BEGIN Available records
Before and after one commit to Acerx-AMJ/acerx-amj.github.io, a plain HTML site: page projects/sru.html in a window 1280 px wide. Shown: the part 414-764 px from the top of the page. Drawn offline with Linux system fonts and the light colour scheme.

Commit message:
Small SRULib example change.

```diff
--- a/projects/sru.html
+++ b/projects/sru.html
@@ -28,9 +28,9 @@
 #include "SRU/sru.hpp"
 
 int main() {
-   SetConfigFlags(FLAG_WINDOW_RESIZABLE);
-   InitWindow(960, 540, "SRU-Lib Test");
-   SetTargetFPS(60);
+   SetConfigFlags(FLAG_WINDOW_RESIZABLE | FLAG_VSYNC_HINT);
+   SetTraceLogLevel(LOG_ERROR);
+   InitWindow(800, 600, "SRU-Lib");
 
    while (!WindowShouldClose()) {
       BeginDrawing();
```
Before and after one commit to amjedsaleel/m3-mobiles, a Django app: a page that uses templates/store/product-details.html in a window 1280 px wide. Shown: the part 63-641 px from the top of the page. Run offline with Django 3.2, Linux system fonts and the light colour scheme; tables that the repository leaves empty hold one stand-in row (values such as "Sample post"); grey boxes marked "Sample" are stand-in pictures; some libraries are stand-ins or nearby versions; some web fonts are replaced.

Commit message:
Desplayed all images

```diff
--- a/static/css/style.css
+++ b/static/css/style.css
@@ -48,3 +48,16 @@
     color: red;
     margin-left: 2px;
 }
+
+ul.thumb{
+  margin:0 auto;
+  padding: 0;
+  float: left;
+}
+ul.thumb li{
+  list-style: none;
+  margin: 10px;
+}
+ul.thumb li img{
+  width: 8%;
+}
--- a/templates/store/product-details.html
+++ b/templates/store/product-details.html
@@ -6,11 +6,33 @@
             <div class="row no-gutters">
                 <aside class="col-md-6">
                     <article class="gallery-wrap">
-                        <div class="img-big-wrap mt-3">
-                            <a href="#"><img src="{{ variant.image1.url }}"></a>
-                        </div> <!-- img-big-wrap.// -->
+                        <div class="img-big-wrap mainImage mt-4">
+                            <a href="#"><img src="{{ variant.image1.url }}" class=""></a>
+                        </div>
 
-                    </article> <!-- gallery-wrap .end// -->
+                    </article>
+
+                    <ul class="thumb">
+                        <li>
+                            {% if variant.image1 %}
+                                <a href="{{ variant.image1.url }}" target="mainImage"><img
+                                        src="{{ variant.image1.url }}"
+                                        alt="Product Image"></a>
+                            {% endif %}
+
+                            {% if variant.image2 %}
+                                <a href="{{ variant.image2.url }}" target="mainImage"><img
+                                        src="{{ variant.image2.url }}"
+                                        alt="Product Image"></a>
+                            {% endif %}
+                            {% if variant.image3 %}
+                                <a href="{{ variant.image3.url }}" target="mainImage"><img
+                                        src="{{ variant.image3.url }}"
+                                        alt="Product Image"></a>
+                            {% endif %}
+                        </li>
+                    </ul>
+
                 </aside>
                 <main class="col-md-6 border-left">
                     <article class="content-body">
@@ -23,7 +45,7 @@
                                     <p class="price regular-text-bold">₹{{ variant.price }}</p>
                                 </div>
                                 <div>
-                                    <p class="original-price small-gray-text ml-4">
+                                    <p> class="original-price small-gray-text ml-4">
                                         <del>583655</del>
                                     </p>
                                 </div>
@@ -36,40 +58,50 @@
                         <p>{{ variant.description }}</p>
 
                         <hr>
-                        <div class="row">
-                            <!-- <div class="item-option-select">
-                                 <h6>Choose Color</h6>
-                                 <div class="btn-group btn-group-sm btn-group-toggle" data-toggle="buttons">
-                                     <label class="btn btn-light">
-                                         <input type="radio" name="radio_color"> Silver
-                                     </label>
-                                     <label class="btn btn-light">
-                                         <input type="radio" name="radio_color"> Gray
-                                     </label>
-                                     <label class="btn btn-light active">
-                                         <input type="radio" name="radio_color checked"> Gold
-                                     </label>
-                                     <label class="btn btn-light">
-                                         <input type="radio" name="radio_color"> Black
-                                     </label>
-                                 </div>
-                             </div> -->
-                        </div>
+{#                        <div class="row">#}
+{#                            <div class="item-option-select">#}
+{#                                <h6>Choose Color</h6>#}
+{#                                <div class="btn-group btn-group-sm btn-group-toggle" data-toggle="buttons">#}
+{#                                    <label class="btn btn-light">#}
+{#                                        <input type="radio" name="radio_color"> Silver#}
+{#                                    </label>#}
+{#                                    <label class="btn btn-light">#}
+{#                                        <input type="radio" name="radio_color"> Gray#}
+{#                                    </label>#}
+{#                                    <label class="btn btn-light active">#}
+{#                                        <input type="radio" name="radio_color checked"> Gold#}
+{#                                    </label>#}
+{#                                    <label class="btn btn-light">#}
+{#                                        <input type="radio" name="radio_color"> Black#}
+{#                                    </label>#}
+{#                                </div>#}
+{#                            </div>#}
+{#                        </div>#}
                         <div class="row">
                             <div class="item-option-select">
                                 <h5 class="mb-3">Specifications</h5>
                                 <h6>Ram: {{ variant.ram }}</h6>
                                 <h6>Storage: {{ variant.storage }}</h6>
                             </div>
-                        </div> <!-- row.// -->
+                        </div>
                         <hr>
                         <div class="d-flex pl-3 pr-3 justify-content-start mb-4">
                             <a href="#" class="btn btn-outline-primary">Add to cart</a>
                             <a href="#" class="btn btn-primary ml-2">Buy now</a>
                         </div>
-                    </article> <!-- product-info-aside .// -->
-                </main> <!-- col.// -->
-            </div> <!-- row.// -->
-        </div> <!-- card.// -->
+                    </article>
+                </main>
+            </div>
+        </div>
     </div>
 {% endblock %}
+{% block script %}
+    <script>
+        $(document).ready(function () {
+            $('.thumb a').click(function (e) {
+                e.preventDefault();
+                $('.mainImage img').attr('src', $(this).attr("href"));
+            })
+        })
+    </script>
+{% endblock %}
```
END Available records
[Prompt] Looking at the data above, show all lines where the word "thumb" occurs.

[Worked solution]
+ul.thumb{
+ul.thumb li{
+ul.thumb li img{
+                    <ul class="thumb">
+            $('.thumb a').click(function (e) {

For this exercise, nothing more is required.